Keep every line in which "const" occurs and drop the rest of the data.

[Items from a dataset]
────────────────

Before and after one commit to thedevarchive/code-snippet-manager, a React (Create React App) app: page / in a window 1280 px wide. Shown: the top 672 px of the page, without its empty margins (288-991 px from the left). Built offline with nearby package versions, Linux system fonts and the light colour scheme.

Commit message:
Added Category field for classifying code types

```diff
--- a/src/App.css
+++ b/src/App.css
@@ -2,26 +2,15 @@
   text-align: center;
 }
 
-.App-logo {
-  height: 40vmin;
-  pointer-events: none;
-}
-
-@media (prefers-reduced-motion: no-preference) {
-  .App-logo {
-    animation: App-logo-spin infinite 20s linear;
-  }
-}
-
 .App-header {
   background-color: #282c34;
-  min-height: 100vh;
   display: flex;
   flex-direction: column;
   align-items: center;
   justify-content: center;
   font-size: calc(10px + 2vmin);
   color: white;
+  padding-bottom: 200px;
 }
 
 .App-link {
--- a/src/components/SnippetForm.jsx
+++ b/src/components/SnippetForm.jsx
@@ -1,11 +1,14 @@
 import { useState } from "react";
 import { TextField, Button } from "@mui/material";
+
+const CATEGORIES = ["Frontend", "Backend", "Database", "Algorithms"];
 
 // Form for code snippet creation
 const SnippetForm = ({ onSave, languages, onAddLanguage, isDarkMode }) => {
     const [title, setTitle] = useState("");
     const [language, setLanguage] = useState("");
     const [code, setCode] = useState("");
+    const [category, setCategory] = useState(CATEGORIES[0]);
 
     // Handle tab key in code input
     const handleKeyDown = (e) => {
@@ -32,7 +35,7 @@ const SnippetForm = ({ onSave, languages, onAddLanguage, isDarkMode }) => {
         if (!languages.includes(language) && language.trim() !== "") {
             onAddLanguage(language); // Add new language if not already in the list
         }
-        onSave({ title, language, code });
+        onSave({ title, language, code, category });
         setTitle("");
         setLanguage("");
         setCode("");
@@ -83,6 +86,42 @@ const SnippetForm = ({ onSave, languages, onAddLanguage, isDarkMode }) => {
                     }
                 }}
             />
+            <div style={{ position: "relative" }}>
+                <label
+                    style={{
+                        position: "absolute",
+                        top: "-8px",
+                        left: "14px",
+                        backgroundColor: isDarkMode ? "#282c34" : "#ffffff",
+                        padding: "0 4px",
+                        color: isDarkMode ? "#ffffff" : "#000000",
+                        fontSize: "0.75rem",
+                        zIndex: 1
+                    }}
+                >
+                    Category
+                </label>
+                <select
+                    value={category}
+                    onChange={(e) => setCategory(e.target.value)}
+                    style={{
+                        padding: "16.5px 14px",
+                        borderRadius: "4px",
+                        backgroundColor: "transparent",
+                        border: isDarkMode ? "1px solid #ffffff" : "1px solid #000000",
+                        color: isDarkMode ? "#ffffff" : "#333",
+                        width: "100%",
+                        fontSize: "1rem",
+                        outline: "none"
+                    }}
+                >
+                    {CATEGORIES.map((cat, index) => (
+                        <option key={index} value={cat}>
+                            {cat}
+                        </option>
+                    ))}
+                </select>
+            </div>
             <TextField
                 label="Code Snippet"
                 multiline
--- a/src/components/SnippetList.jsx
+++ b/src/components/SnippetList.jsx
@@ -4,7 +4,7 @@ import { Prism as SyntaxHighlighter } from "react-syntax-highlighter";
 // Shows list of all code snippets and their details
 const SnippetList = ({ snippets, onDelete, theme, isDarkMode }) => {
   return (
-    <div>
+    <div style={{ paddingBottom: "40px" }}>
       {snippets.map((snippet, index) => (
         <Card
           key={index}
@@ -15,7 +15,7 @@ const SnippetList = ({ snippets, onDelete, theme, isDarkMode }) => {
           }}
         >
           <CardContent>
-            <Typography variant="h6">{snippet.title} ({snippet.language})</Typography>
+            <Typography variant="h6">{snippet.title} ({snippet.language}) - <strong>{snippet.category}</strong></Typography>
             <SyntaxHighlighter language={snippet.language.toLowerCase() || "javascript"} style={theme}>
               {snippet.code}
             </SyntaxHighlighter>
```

────────────────

TASK OUTPUT
+const CATEGORIES = ["Frontend", "Backend", "Database", "Algorithms"];
 const SnippetForm = ({ onSave, languages, onAddLanguage, isDarkMode }) => {
     const [title, setTitle] = useState("");
     const [language, setLanguage] = useState("");
     const [code, setCode] = useState("");
+    const [category, setCategory] = useState(CATEGORIES[0]);
     const handleKeyDown = (e) => {
@@ -32,7 +35,7 @@ const SnippetForm = ({ onSave, languages, onAddLanguage, isDarkMode }) => {
@@ -83,6 +86,42 @@ const SnippetForm = ({ onSave, languages, onAddLanguage, isDarkMode }) => {
 const SnippetList = ({ snippets, onDelete, theme, isDarkMode }) => {
@@ -15,7 +15,7 @@ const SnippetList = ({ snippets, onDelete, theme, isDarkMode }) => {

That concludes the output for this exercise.